• _Task objective_:
Go through the following listing and count each line that contains the string "where"; the answer is that number alone.

***** Supplied records

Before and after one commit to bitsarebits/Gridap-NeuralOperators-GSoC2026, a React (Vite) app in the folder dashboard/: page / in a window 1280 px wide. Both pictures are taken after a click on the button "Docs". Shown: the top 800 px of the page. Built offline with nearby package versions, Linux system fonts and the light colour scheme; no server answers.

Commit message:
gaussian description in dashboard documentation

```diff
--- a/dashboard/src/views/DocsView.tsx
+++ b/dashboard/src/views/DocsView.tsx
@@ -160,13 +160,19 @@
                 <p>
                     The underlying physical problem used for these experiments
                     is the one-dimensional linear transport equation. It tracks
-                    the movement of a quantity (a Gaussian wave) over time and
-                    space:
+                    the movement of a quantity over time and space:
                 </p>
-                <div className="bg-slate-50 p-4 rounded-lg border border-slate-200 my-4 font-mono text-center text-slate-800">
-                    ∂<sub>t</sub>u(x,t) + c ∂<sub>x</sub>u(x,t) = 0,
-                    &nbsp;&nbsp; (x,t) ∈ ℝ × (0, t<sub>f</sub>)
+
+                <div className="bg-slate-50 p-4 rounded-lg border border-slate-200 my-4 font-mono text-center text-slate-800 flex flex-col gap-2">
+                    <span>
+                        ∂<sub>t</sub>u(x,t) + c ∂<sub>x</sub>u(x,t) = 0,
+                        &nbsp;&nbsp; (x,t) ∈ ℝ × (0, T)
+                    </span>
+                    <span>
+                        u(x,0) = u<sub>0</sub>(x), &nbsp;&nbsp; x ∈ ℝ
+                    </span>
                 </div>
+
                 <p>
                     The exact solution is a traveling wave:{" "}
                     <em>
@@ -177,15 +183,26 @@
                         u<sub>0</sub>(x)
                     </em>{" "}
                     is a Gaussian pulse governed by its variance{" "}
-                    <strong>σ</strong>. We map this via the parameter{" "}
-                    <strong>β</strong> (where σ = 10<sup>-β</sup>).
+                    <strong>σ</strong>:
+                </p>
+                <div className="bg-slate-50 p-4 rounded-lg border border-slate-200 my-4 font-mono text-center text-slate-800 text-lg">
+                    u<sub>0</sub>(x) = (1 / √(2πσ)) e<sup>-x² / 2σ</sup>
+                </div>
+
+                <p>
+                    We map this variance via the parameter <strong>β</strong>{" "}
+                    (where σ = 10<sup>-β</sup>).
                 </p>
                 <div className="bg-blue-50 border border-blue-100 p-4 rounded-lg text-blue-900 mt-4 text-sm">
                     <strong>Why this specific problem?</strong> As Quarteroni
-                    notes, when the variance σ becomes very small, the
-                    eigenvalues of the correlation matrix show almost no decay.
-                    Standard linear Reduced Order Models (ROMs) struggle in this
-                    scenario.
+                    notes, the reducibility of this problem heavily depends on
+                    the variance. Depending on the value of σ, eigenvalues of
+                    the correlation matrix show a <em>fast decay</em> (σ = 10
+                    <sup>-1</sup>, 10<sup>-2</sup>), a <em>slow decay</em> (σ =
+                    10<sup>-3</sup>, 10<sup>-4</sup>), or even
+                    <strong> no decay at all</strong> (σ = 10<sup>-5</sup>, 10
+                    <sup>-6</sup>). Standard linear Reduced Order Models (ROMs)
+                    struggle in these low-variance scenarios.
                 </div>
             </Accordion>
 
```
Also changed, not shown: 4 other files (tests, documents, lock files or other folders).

**********
***** Supplied records

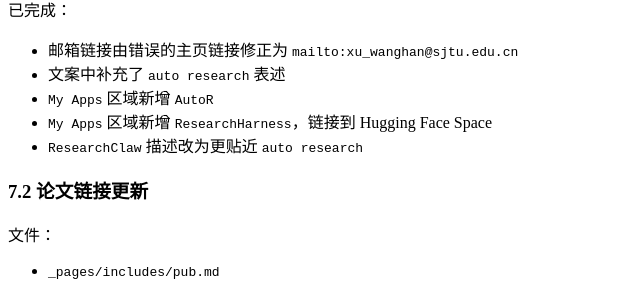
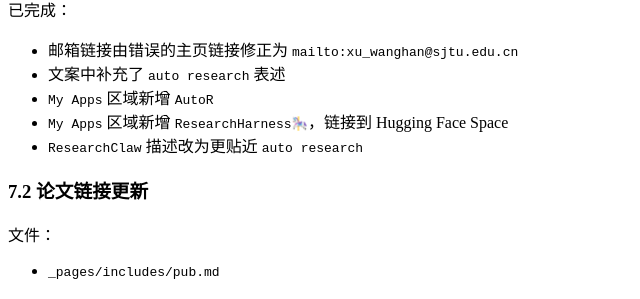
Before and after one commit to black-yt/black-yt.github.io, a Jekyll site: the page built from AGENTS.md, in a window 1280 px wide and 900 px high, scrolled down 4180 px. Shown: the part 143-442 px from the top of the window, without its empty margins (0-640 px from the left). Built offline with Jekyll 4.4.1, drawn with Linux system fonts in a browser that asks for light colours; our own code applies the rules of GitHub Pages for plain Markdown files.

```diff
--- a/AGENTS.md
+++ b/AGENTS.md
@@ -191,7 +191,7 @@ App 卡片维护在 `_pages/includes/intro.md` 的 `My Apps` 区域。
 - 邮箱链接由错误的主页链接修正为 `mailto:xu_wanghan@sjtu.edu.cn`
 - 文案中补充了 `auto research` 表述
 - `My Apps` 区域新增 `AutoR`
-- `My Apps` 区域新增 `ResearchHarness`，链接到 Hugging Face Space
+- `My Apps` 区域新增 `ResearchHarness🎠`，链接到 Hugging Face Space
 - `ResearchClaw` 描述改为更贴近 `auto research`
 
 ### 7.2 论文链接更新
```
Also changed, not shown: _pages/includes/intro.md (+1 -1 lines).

**********

• _Answer for the task_:
2